Public Release:  Bivalirudin versus heparin in patients planned for coronary stenting

An analysis of all trials to date redefines both the benefits and the risks of competing anticoagulants

Brigham and Women's Hospital

Boston, MA-- Bivalirudin and heparin are two anticoagulant options for patients undergoing coronary stenting for ischemic heart disease. Bivalirudin, a newer anticoagulant, has been touted as being as effective as generic heparin, but with nearly half the rate of bleeding. However, several studies have hinted that, compared with heparin, bivalirudin-based regimens might not protect as well against recurrent heart attacks and might increase the risk of stents clotting off. Moreover, newer studies have questioned whether the reduction in bleeding holds up when tested on more modern background therapy. Researchers from Brigham and Women's Hospital (BWH) conducted an analysis of all of the previous trials to date to better define both the benefits and risks of the competing anticoagulants. They found that, compared with heparin-based regimens, bivalirudin-based regimens increased the risk of heart attack and stent thrombosis. Bivalirudin-based regimens decreased the risk of bleeding, but by how much depended on whether other blood thinners were used more with heparin than with bivalirudin. These findings are published in The Lancet on August 15, 2014.

"Our study found that using a bivalirudin-based regimen increased the risk of major adverse cardiac events by nine percent. This risk was largely driven by an increased risk of heart attack and recurrent angina requiring further coronary stenting. There was also more than a four-fold increase in the risk of stent thrombosis in the first 24 hours in patients having a large heart attack who were treated with emergency stenting," explained Matthew Cavender, MD, MPH, an interventional fellow in BWH's Cardiovascular Division, senior research fellow in the TIMI Study Group and first author of this study. "Bivalirudin-based regimens lowered the risk of bleeding, but the magnitude of benefit was attenuated when glycoprotein IIb/IIIa inhibitor (GPI) use was similar in the two arms."

To help better define the benefits and risks of these two anticoagulants, researchers from BWH pooled data from 16 trials involving nearly 34,000 patients. They compared the effects of bivalirudin-based regimens with heparin-based regimens on ischemic and bleeding outcomes through 30 days.

"It can be challenging to wade through the seemingly disparate data in the literature. These findings should help clinicians make a more informed decision when selecting an anticoagulant to support coronary stenting in different types of patients by weighing the trade-offs between risks of thrombotic and bleeding complications," stated Marc S. Sabatine, MD, MPH, a senior physician in BWH's Cardiovascular Division, chairman of the TIMI Study Group and senior author of this study.
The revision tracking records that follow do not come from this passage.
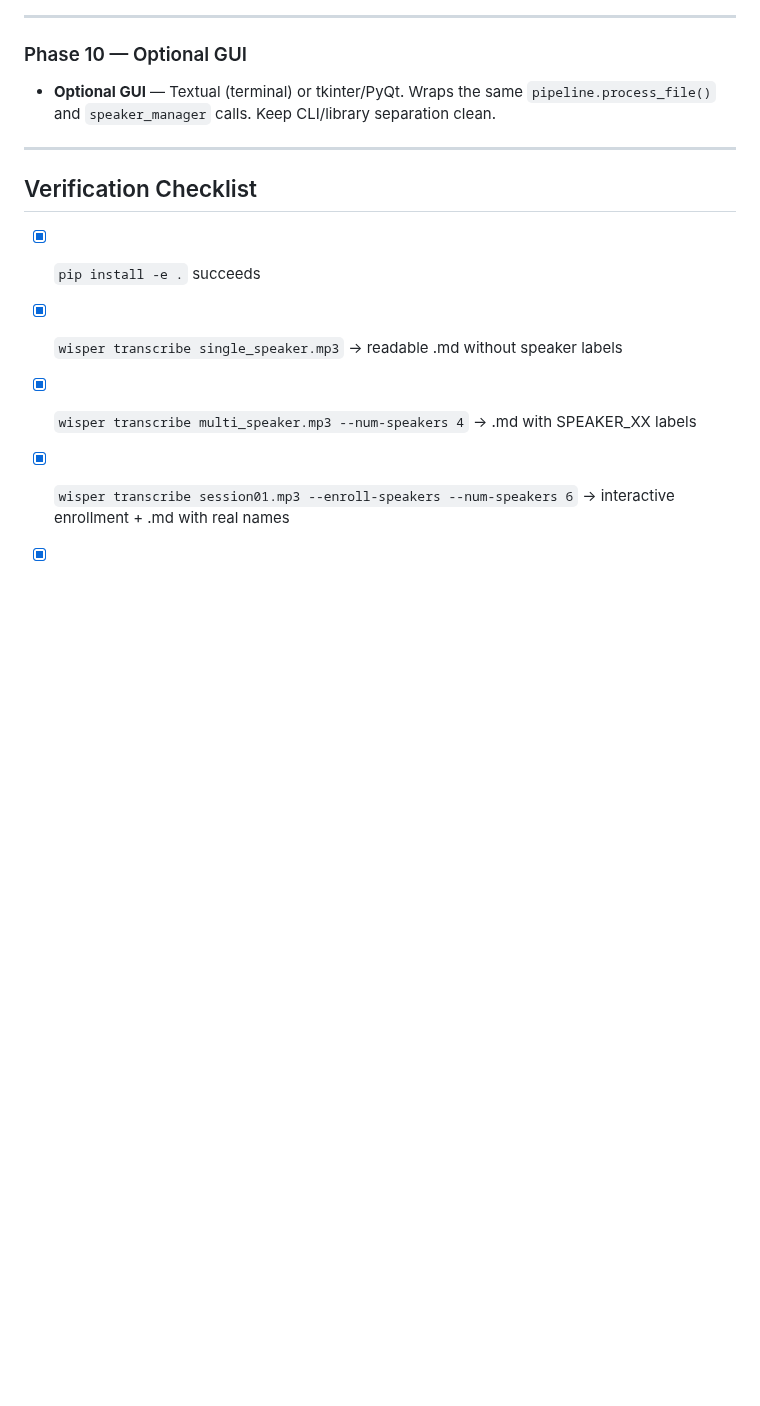
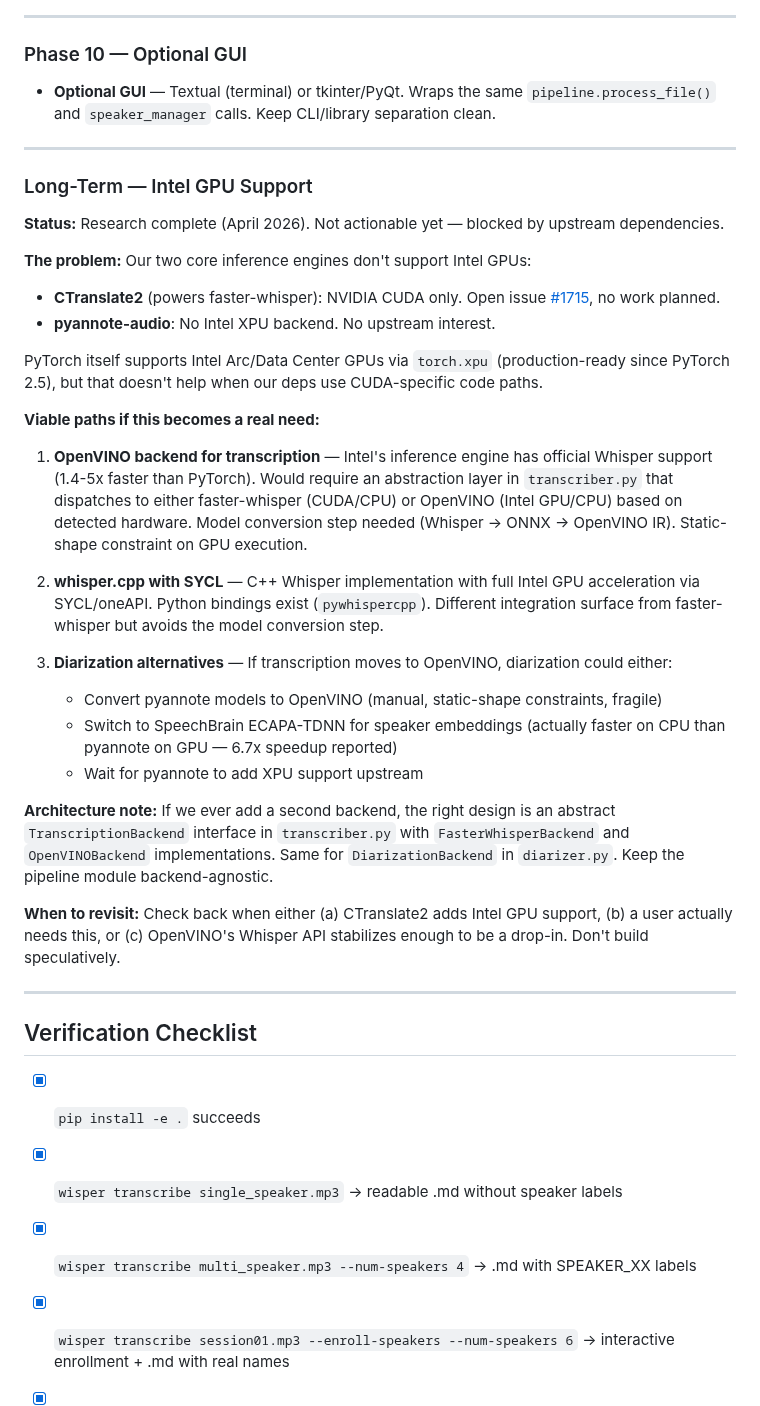
Before and after one commit to brandonfhall/wisper-transcribe, a Markdown page: plan.md, the part around the change. Drawn GitHub-style; blank space fills up the shorter version.

Commit message:
docs: add long-term Intel GPU support notes to roadmap
Research findings from April 2026: CTranslate2 and pyannote have no
Intel GPU support. Documented viable paths (OpenVINO, whisper.cpp SYCL,
SpeechBrain) and architecture notes for if/when this becomes needed.

https://claude.ai/code/session_01N6HSzzXbFiMfA5A6TSjjuN

```diff
--- a/plan.md
+++ b/plan.md
@@ -412,6 +412,33 @@ Also delete the entire scipy audio pre-loading block in `diarize()` — torchcod
 
 ---
 
+### Long-Term — Intel GPU Support
+
+**Status:** Research complete (April 2026). Not actionable yet — blocked by upstream dependencies.
+
+**The problem:** Our two core inference engines don't support Intel GPUs:
+- **CTranslate2** (powers faster-whisper): NVIDIA CUDA only. Open issue [#1715](https://github.com/OpenNMT/CTranslate2/issues/1715), no work planned.
+- **pyannote-audio**: No Intel XPU backend. No upstream interest.
+
+PyTorch itself supports Intel Arc/Data Center GPUs via `torch.xpu` (production-ready since PyTorch 2.5), but that doesn't help when our deps use CUDA-specific code paths.
+
+**Viable paths if this becomes a real need:**
+
+1. **OpenVINO backend for transcription** — Intel's inference engine has official Whisper support (1.4-5x faster than PyTorch). Would require an abstraction layer in `transcriber.py` that dispatches to either faster-whisper (CUDA/CPU) or OpenVINO (Intel GPU/CPU) based on detected hardware. Model conversion step needed (Whisper → ONNX → OpenVINO IR). Static-shape constraint on GPU execution.
+
+2. **whisper.cpp with SYCL** — C++ Whisper implementation with full Intel GPU acceleration via SYCL/oneAPI. Python bindings exist (`pywhispercpp`). Different integration surface from faster-whisper but avoids the model conversion step.
+
+3. **Diarization alternatives** — If transcription moves to OpenVINO, diarization could either:
+   - Convert pyannote models to OpenVINO (manual, static-shape constraints, fragile)
+   - Switch to SpeechBrain ECAPA-TDNN for speaker embeddings (actually faster on CPU than pyannote on GPU — 6.7x speedup reported)
+   - Wait for pyannote to add XPU support upstream
+
+**Architecture note:** If we ever add a second backend, the right design is an abstract `TranscriptionBackend` interface in `transcriber.py` with `FasterWhisperBackend` and `OpenVINOBackend` implementations. Same for `DiarizationBackend` in `diarizer.py`. Keep the pipeline module backend-agnostic.
+
+**When to revisit:** Check back when either (a) CTranslate2 adds Intel GPU support, (b) a user actually needs this, or (c) OpenVINO's Whisper API stabilizes enough to be a drop-in. Don't build speculatively.
+
+---
+
 ## Verification Checklist
 
 - [x] `pip install -e .` succeeds
```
The researchers note that more work is needed to investigate specific strategies to minimize thrombotic complications during percutaneous coronary intervention, without substantially increasing the risk of bleeding.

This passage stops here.